COSTA MESA (CBSLA) — When “Charlie and the Chocolate Factory” played at Segerstrom Hall this summer, 18-year-old Logan Mundt was ready to see his favorite show live on stage.

For the June 8 show, Mundt’s mom Francine made sure her son had his earphones and blanket and knew the schedule of the day. The Huntington Beach mom bought three tickets so Logan would have plenty of room, but he wanted to sit lower on the section in an area that had some vacant seats.

“I had the ushers come over to me and they said, ‘We can’t have him moving around during the show,'” Francine said.

She said she explained to the ushers that her son has autism and that bringing him back to their original trio of seats would create more of a disturbance. She asked the ushers if it was possible to let her son sit in the seat he chose for the remainder of the show since there were not many people there for the show that day.

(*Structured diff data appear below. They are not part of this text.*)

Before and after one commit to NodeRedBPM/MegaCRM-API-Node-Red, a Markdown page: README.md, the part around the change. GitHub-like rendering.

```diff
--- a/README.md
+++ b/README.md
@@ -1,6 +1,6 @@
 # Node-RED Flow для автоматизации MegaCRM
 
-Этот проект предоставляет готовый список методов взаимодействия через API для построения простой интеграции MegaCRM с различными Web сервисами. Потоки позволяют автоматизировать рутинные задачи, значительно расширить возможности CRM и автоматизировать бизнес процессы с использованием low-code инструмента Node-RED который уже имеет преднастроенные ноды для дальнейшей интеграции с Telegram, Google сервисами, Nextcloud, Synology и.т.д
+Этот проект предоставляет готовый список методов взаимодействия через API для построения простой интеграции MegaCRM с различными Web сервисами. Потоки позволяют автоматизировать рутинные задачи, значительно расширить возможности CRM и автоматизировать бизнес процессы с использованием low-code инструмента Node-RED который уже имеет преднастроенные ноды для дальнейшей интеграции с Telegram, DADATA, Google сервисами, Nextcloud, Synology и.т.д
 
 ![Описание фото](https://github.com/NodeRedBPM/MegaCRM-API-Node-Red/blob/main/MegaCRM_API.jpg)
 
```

“They understood, and it was great,” she said.

A few days later, Logan told his mother he wanted to go see the show again, so she bought tickets for her son and his care provider. Patrons complained that Logan was disrupting the show, and Francine said this time the ushers told Logan he had to leave — before the first act finished — and locked him out of the theater.

“He was in full meltdown mode,” Francine said. “So if you can imagine, a 6-foot-4 man standing outside crying and screaming.”

The single mom said she wasn’t angry at Segerstrom, but that she wants better sensitivity training for people who work in public places. And, she said, this training shouldn’t be focused solely on children with autism, but also for working with adults with autism.

In a statement about the incident, the theater said it was continuing its work to make the theater a more inclusive place for all patrons, and said that it encourages patrons to contact the theater in advance with any requests or concerns.

Francine has started a business that consults with organizations on how they can better address the needs and concerns of those with autism. She said that, if asked, she would absolutely work with the theater on developing this training for its staff — for free.